A Google search on the word Union in the Revolutionary War will get you some articles on the many flags that were flown during that time, one in particular (from Taunton, Massachusetts) with the words: “Liberty and Union.” So the word was on people’s minds when they thought about uniting the colonies. The goal of creating “a more perfect union” was used in the preamble to the Constitution.
Perhaps some of you can come up with a better answer for Alice. It’s an intriguing question.
March 31, 2015 @ 2:31 pm
According to its website, Union Township in Hunterdon County was named after the Union Furnace, which was built in 1742 and operated until the 1780s.
March 31, 2015 @ 5:09 pm

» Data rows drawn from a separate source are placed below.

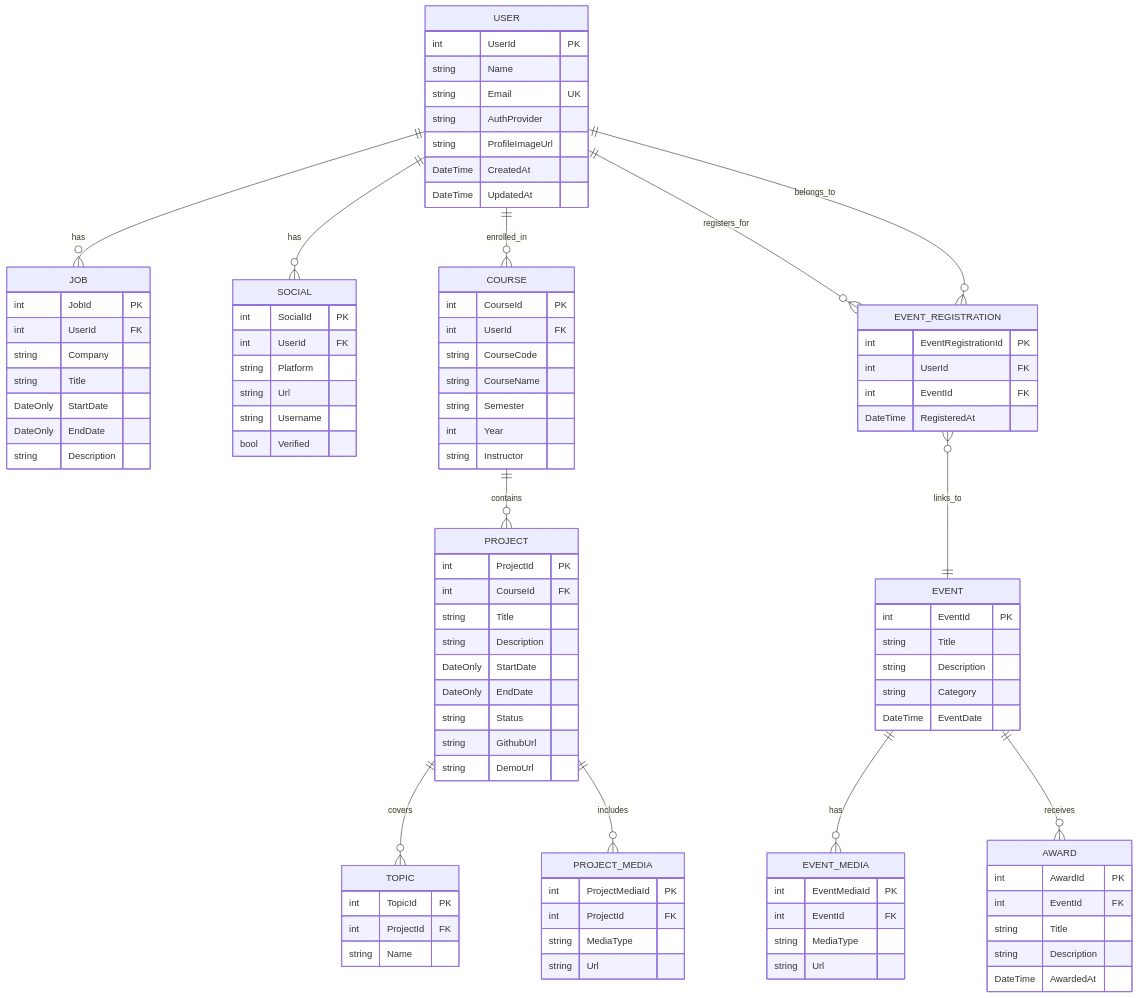
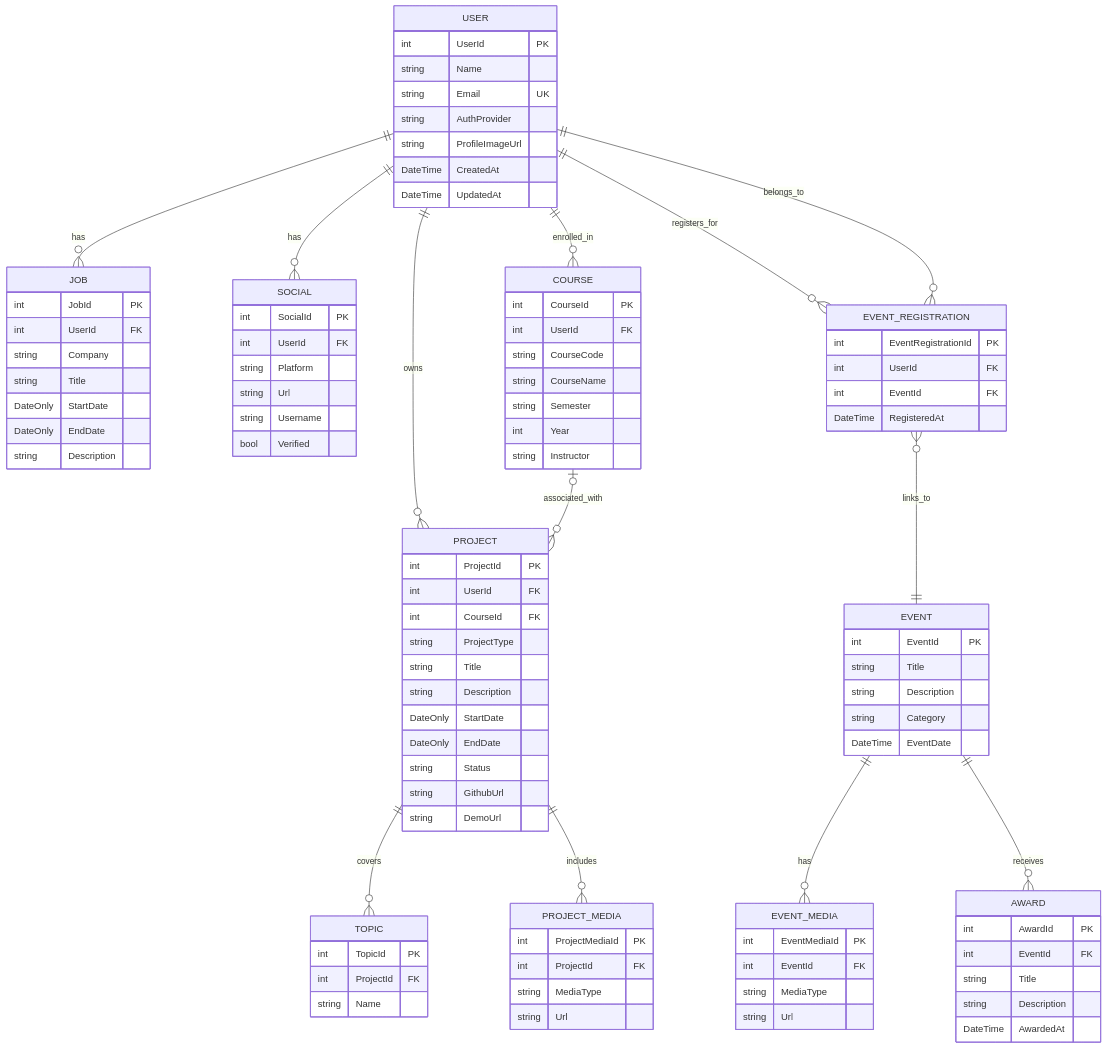
One commit to Etown-CS/JayWiki changed the diagram in Docs/ERD/DB_SCHEMA.md. Above: the diagram before and after it, drawn with Mermaid. The commit also changed other lines of this file and 5 other files, not shown here.

First line of the commit message:
Add project ownership and type; make Course optional

```diff
--- a/Docs/ERD/DB_SCHEMA.md
+++ b/Docs/ERD/DB_SCHEMA.md
@@ -14,7 +14,8 @@
     USER ||--o{ SOCIAL : has
     USER ||--o{ COURSE : enrolled_in
     USER ||--o{ EVENT_REGISTRATION : registers_for
-    COURSE ||--o{ PROJECT : contains
+    USER ||--o{ PROJECT : owns
+    COURSE |o--o{ PROJECT : associated_with
     PROJECT ||--o{ TOPIC : covers
     PROJECT ||--o{ PROJECT_MEDIA : includes
     EVENT_REGISTRATION }o--|| EVENT : links_to
@@ -63,7 +64,9 @@
     
     PROJECT {
         int ProjectId PK
+        int UserId FK
         int CourseId FK
+        string ProjectType
         string Title
         string Description
         DateOnly StartDate
```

In Milford Borough, there used to be a separate cemetery for the Milford Presbyterian Church, across the street (route 519) from the church, where the Milford School was later built. There was another cemetery (now defunct) on Water Street which had many gravestones and was marked on the 1873 Atlas of Hunterdon County, next to a marble works. A Methodist Church was near the defunct cemetery leading some to believe that their members were buried there. Also, there was the cemetery around the Christian Church. All three of these cemeteries were small. In 1858 the Milford Union Cemetery was incorporated to include burials for everyone who could purchase a plot and many, if not all, of the previous Presbyterian burials were moved there ca. 1858. So, I think it safe to say that Union in this name meant to combine the previous burial opportunities into one much larger cemetery, which is still active almost 160 years later. Other “Union” cemeteries in Hunterdon County include Union Cemetery (next to Round Valley Meth Ch) in Lebanon Borough, Union Cemetery (Clinton Baptist) in the Town of Clinton, Lower Valley Union Cemetery in Califon Borough, Union Cemetery in Ringoes, Union Cemetery on Race St across from the Bethlehem Pres. Ch. in Union Twp., and Union Cemetery Assn of Wertsville (a.k.a. Stout-Manners or Youngs Burial Ground) in East Amwell Twp.